Cooking in one pot has another perk as well. With each ingredient that you sauté, sear, or braise, you build up–and keep–tons of flavor. Rather than washing away the little brown bits that accumulate in the bottom of a pan as you brown chicken or onions, you incorporate those bits–known as sucs–into the finished product. And, did we mention you only have one pot to clean?

Next week’s Arroz Con Pollo is a prime example of the type of incredible flavor that results from mastering the one-pot format. Here’s how.

The Order

The very first ingredient should usually be the meat, chicken, or other protein. The idea here is that searing the chicken keeps the flavor of the meat inside while everything else cooks. Plus, the little bits of browning chicken that get stuck to the pan are the first step in building up the flavor.

After that, add ingredients by what cooks the longest. We actually remove the chicken to make space for the next bunch of ingredients, usually flavor-enhancing vegetables like onion, garlic, celery, or carrots. After that, it’s best to throw in any seasonings like spices or tomato paste or salt, then any grain being used with the liquid you’ll use to cook it. Finally, the protein goes back in and we pop a lid on it and cook everything until it’s done.

The Timing

In a one-pot meals, dinner is only as fast as its slowest ingredient. That timing establishes a baseline for when dinner will be done. Any tender but fast-cooking ingredients that should not be overcooked have to be stirred in towards the end. In the case of Arroz Con Pollo, the rice is the ingredient that takes the longest to cook through. But most of the vegetables here–carrots and onions–don’t suffer from being cooked for a while. Likewise, chicken thighs have moist meat that won’t dry out.

On the other hand, the peas, olives, and oregano are more delicate. We wait until only 5 minutes before the dish is done to throw them in. That way, they retain their flavor, freshness, and texture.

Serving Ideas

Many one-pot meals look best right when they’re finished cooking. This means you don’t have to worry about arranging your casserole, stew, or hash in a serving platter, meaning this isn’t “one pot, one serving dish,” but really just one pot. You can set the pot right on the table for a rustic presentation (put it on a trivet or potholder so you don’t leave a burn mark). Garnish with some fresh torn herbs. Then dole our portions into your plates or bowls from there. Enjoy every bite knowing how few dishes await.

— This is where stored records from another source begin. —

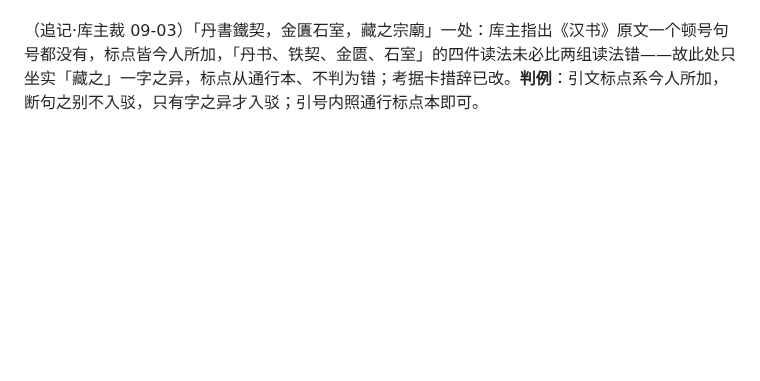
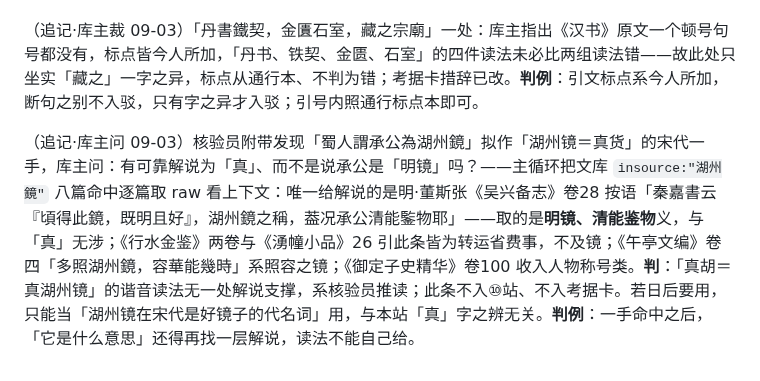
Before and after one commit to No-Macaroon1670/ImperialLongevity, a Markdown page: docs/line-kanhe-craft.md, the part around the change. Drawn GitHub-style; blank space fills up the shorter version.

Commit message:
勘合线 craft 追记：核验员拟以陆游「蜀人謂承公為湖州鏡」坐实「湖州镜＝真货」，库主问有无可靠解说——文库八篇命中逐篇取 raw，唯一解说系明·董斯张《吴兴备志》卷28 按语「湖州鏡之稱，葢况承公清能鍳物耶」（明镜义，与真无涉），其余引此条皆为转运省费事；「真胡」谐音读法无据，此条不入⑩站不入考据卡。判例：一手命中后「它是什么意思」须另找解说层，读法不能自给
Co-Authored-By: Claude Fable 5.1 <noreply@anthropic.com>

```diff
--- a/docs/line-kanhe-craft.md
+++ b/docs/line-kanhe-craft.md
@@ -642,3 +642,5 @@ skill 第一原则：「解说词不描述画面里能看见的东西……如
 **候库主**：存疑十七；报缺五；附带发现六——其中陆游《老学庵笔记》卷六「蜀人謂承公為湖州鏡」（南宋人把「湖州镜」当「真」的口头语，比国博今人推读硬，且写它的正是⑨站那位陆游）、独孤信墓志「河南洛陽人」系④站改籍令余波，两条是现成好料，入不入文候裁。⑩湖州镜三式齐跑宋代确无核验记载，一字未动。
 
 （追记·库主裁 09-03）「丹書鐵契，金匱石室，藏之宗廟」一处：库主指出《汉书》原文一个顿号句号都没有，标点皆今人所加，「丹书、铁契、金匮、石室」的四件读法未必比两组读法错——故此处只坐实「藏之」一字之异，标点从通行本、不判为错；考据卡措辞已改。**判例**：引文标点系今人所加，断句之别不入驳，只有字之异才入驳；引号内照通行标点本即可。
+
+（追记·库主问 09-03）核验员附带发现「蜀人謂承公為湖州鏡」拟作「湖州镜＝真货」的宋代一手，库主问：有可靠解说为「真」、而不是说承公是「明镜」吗？——主循环把文库 `insource:"湖州鏡"` 八篇命中逐篇取 raw 看上下文：唯一给解说的是明·董斯张《吴兴备志》卷28 按语「秦嘉書云『頃得此鏡，既明且好』，湖州鏡之稱，葢况承公清能鍳物耶」——取的是**明镜、清能鉴物**义，与「真」无涉；《行水金鉴》两卷与《湧幢小品》26 引此条皆为转运省费事，不及镜；《午亭文编》卷四「多照湖州鏡，容華能幾時」系照容之镜；《御定子史精华》卷100 收入人物称号类。**判**：「真胡＝真湖州镜」的谐音读法无一处解说支撑，系核验员推读；此条不入⑩站、不入考据卡。若日后要用，只能当「湖州镜在宋代是好镜子的代名词」用，与本站「真」字之辨无关。**判例**：一手命中之后，「它是什么意思」还得再找一层解说，读法不能自己给。
```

Got questions about any of the techniques in our recipes? Leave a comment or shoot us a tweet and we’ll answer your question in an upcoming post.

Dinner Conversation: All the Sandwiches and How Great Packaging Makes Cooking Easy

Herb Chopping by Beauty and Some Beef

Each week, we’ll round up posts, videos, and even playlists to entertain you while you cook, and provide conversation fodder for tonight’s Blue Apron dinner. Today we’re planning for this weekend’s summery sandwiches and luxurious free time for getting busy in the kitchen:

An Herb-Chopping Trick – Beauty and Some Beef

Making Ground Beef Sexy Again – Huffington Post Taste

  • From burgers to meatballs, we tackle all the ways that ground beef, turkey, and chicken can help you make dinner in our weekly column for Huff Post. Don’t miss it!

Yearning for Simple Food – Poor Man’s Feast

All the sandwiches – Wikipedia

How Convenient Food Packaging Makes Eating Well Easy – Medium

  • How having food packaged in the right proportions makes eating well much easier. Moe Arora says he’s more likely to eat those carrots when he’s know exactly how and when they should appear in his dinner. We couldn’t have said it better ourselves.